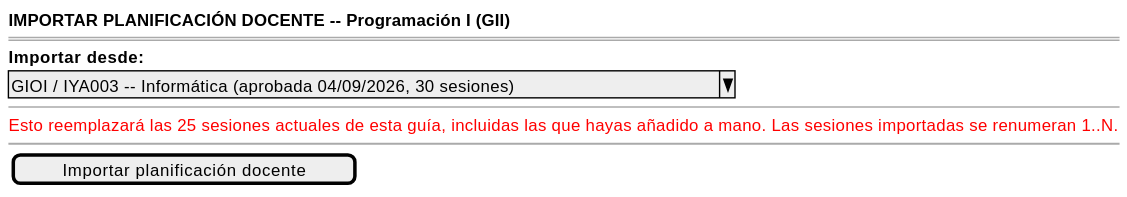
This is images/RUP/01-requisitos/03-detalle-casos-uso/importarPlanificacionDocenteDeGuiaHermana/wireframe.svg from mmasias/pyCeldaPublico, a PlantUML export, as it was before one commit. Source of this version:
```plantuml
@startsalt importarPlanificacionDocenteDeGuiaHermana-wireframe
{
    <b>IMPORTAR PLANIFICACIÓN DOCENTE -- Programación I (GII)</b>
    ====
    <b>Importar desde:</b>
    ^GIOI / IYA003 -- Informática (aprobada 04/09/2026, 30 sesiones)^
    --
    <color:red>Esto reemplazará las 25 sesiones actuales de esta guía, incluidas las que hayas añadido a mano. Las sesiones importadas se renumeran 1..N.</color>
    ~~
    {[Importar planificación docente]}
}
@endsalt
```
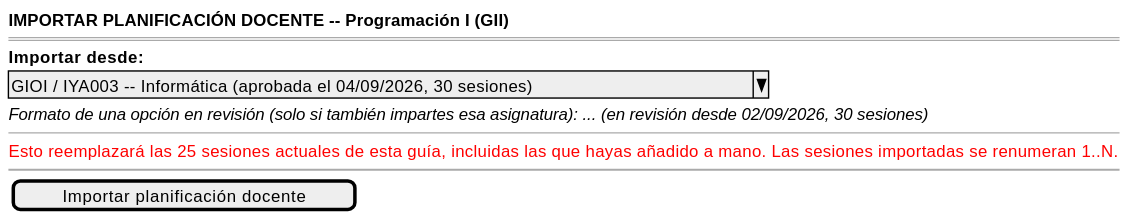
After the commit.

Change to the diagram source:
```diff
@@ -3,7 +3,8 @@
     <b>IMPORTAR PLANIFICACIÓN DOCENTE -- Programación I (GII)</b>
     ====
     <b>Importar desde:</b>
-    ^GIOI / IYA003 -- Informática (aprobada 04/09/2026, 30 sesiones)^
+    ^GIOI / IYA003 -- Informática (aprobada el 04/09/2026, 30 sesiones)^
+    <i>Formato de una opción en revisión (solo si también impartes esa asignatura): ... (en revisión desde 02/09/2026, 30 sesiones)</i>
     --
     <color:red>Esto reemplazará las 25 sesiones actuales de esta guía, incluidas las que hayas añadido a mano. Las sesiones importadas se renumeran 1..N.</color>
     ~~
```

## Problem description
Look for the word "aprobada" in the data, then return every line that contains it.

## Answer below
    ^GIOI / IYA003 -- Informática (aprobada 04/09/2026, 30 sesiones)^
-    ^GIOI / IYA003 -- Informática (aprobada 04/09/2026, 30 sesiones)^
+    ^GIOI / IYA003 -- Informática (aprobada el 04/09/2026, 30 sesiones)^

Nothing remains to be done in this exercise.